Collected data
# # # # # # #
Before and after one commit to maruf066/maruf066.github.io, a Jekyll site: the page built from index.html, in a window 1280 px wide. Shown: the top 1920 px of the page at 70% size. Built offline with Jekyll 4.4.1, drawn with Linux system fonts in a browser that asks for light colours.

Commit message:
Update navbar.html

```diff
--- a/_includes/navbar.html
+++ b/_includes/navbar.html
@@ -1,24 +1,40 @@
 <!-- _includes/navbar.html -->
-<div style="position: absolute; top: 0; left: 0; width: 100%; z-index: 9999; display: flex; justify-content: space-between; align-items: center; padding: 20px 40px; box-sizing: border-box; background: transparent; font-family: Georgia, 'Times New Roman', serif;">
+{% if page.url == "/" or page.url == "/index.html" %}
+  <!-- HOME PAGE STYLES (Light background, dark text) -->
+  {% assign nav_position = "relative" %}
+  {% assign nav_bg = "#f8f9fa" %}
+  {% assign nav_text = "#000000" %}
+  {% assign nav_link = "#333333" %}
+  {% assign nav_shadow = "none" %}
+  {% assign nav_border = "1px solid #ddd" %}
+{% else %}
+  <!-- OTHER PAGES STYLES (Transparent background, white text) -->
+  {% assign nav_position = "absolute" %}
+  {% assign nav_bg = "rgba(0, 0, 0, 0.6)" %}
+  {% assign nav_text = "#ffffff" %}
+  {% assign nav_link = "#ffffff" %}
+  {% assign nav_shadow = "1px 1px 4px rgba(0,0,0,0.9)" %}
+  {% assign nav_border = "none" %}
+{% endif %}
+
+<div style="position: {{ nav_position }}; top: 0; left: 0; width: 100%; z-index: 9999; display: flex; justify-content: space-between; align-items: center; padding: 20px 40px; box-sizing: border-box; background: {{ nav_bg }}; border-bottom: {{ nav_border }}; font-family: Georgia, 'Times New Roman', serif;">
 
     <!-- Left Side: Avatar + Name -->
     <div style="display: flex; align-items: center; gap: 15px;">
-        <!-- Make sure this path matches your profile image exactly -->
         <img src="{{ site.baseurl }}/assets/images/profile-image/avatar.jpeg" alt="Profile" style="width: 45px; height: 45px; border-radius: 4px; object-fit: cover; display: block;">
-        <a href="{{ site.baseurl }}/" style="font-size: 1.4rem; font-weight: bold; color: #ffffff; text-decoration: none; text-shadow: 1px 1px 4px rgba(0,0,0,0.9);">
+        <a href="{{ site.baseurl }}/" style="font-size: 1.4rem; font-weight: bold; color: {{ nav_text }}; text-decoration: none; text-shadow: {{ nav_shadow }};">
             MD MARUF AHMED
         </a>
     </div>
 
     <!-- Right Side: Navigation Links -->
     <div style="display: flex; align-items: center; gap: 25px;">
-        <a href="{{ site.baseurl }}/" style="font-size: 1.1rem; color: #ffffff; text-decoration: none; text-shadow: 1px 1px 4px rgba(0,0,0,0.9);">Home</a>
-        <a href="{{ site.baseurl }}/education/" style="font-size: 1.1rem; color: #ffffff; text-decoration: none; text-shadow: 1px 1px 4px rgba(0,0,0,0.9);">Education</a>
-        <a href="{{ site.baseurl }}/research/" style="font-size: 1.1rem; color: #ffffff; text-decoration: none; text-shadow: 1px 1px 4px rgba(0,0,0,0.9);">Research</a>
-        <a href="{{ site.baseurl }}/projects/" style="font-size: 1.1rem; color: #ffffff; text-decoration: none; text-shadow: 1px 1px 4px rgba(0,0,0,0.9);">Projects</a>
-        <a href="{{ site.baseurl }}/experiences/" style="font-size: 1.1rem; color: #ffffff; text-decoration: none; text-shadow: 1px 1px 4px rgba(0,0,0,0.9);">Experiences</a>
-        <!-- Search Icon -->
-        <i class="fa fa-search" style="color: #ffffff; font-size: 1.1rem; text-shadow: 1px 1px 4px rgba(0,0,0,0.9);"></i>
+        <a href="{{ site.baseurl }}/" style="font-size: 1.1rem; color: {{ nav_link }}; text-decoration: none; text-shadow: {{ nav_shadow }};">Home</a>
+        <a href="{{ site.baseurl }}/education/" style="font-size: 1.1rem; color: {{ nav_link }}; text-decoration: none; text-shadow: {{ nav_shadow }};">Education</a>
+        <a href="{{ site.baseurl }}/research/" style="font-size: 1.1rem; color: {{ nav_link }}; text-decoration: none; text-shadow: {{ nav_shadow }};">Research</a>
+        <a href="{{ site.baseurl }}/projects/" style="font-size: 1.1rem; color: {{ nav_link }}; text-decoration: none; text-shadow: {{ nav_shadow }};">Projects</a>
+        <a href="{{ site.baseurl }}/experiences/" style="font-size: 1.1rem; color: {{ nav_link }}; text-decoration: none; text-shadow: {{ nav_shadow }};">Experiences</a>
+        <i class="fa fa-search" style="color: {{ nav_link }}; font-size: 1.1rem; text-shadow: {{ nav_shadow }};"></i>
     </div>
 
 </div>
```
# # # # # # #
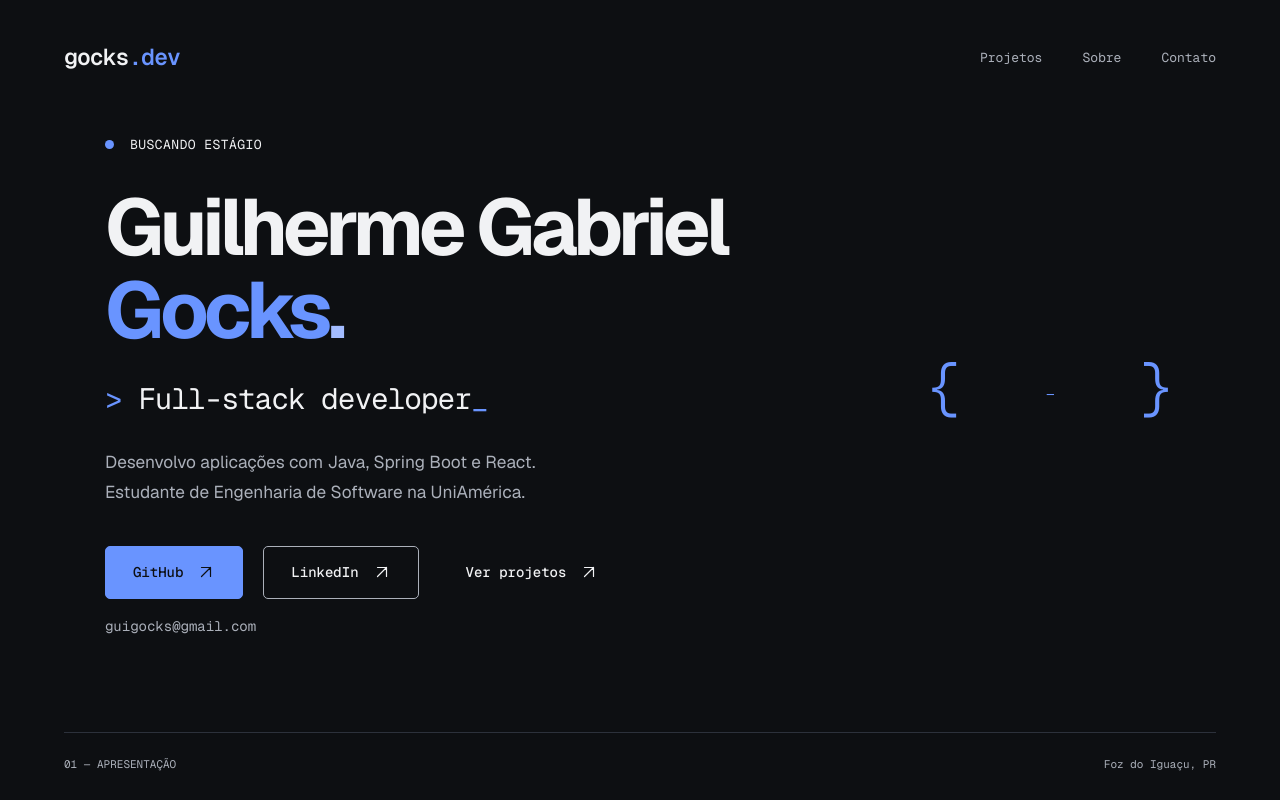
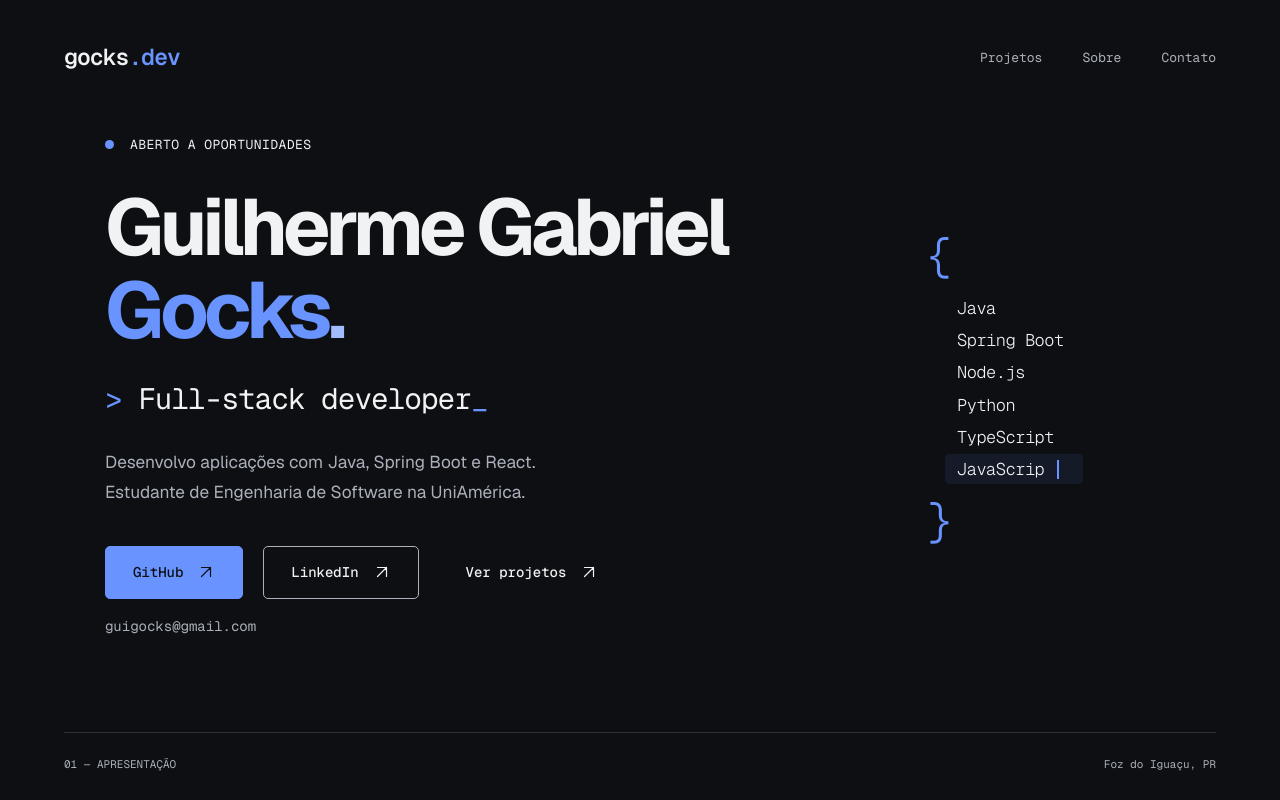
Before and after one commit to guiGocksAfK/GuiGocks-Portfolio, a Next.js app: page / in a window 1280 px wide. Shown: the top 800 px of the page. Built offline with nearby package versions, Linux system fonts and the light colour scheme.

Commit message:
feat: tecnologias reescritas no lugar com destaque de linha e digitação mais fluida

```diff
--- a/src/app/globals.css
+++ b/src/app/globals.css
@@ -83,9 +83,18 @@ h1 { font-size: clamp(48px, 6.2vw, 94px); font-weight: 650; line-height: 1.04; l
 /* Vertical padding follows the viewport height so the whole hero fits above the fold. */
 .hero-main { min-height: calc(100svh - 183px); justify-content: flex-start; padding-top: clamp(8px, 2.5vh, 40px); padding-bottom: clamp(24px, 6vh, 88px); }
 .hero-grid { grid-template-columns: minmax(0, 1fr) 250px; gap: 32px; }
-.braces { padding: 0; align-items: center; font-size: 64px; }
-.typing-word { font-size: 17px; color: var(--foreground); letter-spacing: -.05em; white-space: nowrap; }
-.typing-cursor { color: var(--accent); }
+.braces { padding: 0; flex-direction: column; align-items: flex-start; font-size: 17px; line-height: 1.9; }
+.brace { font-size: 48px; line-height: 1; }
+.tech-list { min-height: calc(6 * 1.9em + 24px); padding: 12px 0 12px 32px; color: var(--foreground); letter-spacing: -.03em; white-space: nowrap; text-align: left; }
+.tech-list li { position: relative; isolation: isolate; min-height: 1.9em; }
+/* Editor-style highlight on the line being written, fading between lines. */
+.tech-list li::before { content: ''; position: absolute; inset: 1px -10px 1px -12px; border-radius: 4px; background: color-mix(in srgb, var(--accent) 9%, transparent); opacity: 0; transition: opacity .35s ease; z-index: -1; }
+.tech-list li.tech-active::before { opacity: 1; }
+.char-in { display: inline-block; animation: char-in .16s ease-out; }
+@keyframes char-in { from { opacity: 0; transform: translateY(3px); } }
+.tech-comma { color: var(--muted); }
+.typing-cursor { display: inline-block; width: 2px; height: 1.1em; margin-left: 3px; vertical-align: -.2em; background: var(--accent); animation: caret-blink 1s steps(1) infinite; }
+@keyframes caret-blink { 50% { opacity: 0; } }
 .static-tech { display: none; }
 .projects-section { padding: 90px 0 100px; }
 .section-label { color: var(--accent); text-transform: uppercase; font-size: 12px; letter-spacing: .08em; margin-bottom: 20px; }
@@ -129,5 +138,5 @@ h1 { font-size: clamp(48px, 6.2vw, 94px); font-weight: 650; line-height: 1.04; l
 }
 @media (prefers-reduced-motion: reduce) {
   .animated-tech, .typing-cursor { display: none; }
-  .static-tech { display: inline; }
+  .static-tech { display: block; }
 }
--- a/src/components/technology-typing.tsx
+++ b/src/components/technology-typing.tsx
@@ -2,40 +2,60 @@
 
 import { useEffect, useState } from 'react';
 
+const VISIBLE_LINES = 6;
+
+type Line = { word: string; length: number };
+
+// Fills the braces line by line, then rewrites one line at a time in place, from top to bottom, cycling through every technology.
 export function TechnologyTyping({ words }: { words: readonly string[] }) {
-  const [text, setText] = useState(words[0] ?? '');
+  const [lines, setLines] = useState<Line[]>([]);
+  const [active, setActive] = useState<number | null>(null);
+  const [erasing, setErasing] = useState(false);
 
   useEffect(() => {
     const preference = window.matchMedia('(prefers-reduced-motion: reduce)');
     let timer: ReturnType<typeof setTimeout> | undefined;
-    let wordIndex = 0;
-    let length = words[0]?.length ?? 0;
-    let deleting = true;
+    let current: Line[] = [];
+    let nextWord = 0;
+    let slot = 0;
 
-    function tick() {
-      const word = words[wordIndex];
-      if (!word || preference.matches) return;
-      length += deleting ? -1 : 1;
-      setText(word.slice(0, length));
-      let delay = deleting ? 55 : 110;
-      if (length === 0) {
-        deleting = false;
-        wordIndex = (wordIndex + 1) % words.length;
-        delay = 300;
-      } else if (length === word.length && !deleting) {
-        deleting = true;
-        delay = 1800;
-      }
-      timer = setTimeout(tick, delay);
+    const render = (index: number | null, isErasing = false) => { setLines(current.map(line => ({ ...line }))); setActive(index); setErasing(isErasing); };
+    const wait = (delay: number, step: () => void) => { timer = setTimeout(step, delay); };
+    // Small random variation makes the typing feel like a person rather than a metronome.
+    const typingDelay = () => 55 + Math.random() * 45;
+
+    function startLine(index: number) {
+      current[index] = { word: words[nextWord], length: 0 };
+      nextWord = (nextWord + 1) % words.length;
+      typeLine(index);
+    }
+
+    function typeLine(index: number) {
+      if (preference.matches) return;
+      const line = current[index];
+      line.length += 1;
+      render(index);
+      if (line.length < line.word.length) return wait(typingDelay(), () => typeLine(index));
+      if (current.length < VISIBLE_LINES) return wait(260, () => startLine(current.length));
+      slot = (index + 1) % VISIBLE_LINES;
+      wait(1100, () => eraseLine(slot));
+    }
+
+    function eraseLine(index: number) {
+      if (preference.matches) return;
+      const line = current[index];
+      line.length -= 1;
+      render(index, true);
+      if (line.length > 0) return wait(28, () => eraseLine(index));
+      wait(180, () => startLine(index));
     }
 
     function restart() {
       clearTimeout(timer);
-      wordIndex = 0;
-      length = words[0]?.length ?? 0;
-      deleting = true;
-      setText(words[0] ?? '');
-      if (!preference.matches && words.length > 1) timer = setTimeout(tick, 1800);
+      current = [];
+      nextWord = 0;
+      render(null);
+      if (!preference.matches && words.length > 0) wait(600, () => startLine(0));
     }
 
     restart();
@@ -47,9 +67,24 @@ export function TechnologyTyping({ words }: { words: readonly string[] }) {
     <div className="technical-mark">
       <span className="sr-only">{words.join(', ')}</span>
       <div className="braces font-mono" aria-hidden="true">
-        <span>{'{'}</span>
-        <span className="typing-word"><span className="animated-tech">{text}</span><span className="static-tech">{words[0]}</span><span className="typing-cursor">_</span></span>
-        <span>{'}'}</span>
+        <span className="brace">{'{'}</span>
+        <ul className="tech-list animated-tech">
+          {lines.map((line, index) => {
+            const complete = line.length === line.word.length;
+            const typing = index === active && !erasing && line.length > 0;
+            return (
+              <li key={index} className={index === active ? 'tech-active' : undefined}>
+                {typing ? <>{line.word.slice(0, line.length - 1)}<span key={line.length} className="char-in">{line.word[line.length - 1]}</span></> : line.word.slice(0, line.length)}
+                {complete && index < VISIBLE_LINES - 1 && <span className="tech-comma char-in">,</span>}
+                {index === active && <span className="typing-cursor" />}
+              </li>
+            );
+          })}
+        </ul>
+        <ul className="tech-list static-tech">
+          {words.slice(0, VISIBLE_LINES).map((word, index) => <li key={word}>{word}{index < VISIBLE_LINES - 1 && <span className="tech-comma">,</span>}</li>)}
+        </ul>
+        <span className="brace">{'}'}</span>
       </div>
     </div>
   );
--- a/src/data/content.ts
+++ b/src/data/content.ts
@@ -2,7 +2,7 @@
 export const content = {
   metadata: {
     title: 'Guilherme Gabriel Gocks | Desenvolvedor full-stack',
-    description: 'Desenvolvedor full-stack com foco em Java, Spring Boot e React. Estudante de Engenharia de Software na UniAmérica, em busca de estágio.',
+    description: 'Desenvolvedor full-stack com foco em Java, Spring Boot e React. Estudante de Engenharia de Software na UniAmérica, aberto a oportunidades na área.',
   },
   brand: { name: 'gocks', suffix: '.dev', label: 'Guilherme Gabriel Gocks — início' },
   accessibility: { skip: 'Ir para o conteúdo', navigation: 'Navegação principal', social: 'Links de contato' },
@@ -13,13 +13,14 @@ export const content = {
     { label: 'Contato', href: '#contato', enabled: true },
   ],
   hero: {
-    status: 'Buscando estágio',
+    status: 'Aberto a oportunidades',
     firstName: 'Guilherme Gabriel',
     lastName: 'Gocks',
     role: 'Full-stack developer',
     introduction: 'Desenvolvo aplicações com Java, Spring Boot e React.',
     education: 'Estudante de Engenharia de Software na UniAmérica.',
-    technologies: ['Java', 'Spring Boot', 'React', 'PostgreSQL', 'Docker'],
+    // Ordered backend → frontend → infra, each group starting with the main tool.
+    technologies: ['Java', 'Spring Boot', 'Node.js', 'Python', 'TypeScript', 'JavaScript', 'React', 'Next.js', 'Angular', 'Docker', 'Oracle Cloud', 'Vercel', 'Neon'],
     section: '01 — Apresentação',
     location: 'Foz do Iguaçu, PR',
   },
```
# # # # # # #
YOUR INSTRUCTIONS »
Every line above that holds the word "display" should be copied out.

EXERCISE RESPONSE »
-<div style="position: absolute; top: 0; left: 0; width: 100%; z-index: 9999; display: flex; justify-content: space-between; align-items: center; padding: 20px 40px; box-sizing: border-box; background: transparent; font-family: Georgia, 'Times New Roman', serif;">
+<div style="position: {{ nav_position }}; top: 0; left: 0; width: 100%; z-index: 9999; display: flex; justify-content: space-between; align-items: center; padding: 20px 40px; box-sizing: border-box; background: {{ nav_bg }}; border-bottom: {{ nav_border }}; font-family: Georgia, 'Times New Roman', serif;">
     <div style="display: flex; align-items: center; gap: 15px;">
         <img src="{{ site.baseurl }}/assets/images/profile-image/avatar.jpeg" alt="Profile" style="width: 45px; height: 45px; border-radius: 4px; object-fit: cover; display: block;">
     <div style="display: flex; align-items: center; gap: 25px;">
+.char-in { display: inline-block; animation: char-in .16s ease-out; }
+.typing-cursor { display: inline-block; width: 2px; height: 1.1em; margin-left: 3px; vertical-align: -.2em; background: var(--accent); animation: caret-blink 1s steps(1) infinite; }
 .static-tech { display: none; }
   .animated-tech, .typing-cursor { display: none; }
-  .static-tech { display: inline; }
+  .static-tech { display: block; }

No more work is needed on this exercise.